If only the writers had phrased it differently. For instance, she's talking to Jesus, but asking him to pass along some messages to the Father (I can live with that) and her angels. Oops. Seems like she should have stuck with telling Jesus that she was sorry for being reluctant. He's the one who counts, and the one who can change her life...not her (I assume, guardian) angel.

But really, even the first line has problems: "I want to be His child again." Once you are His child, you are always his child. Nothing can snatch us out of His hand (John 10:29). Then, in line two: "in case he's forgotten" (repeated in the last line). Does God forget his child? Can he? Absolutely not!

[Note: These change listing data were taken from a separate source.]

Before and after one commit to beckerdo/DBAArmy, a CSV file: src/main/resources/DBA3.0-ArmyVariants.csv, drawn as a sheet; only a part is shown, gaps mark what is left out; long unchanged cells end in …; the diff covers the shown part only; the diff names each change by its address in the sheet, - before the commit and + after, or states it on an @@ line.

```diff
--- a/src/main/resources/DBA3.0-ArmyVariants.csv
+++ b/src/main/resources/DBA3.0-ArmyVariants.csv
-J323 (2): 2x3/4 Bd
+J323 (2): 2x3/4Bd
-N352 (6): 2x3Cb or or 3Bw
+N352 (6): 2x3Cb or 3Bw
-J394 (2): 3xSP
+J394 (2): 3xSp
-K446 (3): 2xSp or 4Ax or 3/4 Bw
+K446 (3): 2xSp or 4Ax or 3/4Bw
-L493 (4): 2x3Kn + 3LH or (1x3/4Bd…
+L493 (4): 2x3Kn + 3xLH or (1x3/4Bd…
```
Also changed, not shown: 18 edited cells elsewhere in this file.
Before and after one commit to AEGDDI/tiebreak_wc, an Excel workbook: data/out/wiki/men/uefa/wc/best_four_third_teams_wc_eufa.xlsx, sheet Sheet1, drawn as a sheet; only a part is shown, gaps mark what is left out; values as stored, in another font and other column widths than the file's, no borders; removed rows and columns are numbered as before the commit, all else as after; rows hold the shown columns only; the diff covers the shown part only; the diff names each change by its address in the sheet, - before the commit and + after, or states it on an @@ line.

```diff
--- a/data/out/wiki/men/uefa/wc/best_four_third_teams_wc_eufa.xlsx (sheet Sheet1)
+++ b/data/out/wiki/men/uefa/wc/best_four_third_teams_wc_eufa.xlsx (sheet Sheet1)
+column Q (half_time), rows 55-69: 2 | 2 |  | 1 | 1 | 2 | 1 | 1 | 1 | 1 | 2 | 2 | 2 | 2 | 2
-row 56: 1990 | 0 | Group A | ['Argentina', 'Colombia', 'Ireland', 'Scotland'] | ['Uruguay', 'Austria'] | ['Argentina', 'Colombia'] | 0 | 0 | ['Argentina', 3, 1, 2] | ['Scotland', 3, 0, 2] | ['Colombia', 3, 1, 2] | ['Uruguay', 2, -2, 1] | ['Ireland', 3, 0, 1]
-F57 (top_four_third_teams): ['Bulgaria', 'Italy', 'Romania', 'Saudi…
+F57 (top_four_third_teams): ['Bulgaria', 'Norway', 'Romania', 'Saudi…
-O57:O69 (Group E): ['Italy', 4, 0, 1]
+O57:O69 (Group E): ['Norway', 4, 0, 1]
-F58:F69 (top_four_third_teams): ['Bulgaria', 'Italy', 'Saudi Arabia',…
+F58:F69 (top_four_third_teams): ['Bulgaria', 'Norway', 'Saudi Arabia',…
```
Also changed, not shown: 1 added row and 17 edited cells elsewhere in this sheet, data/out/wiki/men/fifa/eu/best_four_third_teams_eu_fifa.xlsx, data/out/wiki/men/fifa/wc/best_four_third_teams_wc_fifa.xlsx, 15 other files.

Even my almost-six-year-old, who heard the song today and apparently was listening closely, caught the error in the lyrics. He piped up as the song faded away, "Mom, that lady didn't know she really was going to go to heaven." After some questioning to see what he really meant, it became clear that he felt bad for the singer ("the lady") because she thought God might forget her, and he (Nate) knew that that was impossible. She's talking to Jesus, referring to God as "Father," and wanting to be his child, so Nate figured she must have already believed in Jesus...and heaven is guaranteed to those who believe. So what's her problem?! He felt sorry that she was so confused.

I was so proud.

But every time I hear the song, it frustrates me that bad theology--close, but not truly accurate--might confuse someone who has strayed from God.

"...if you confess with your mouth that Jesus is Lord and believe in your heart that
God raised him from the dead,
you will be
saved" (Romans 10:9) .

On the other hand, I luuuuvv "In My Daughter's Eyes" and "This One's For the Girls."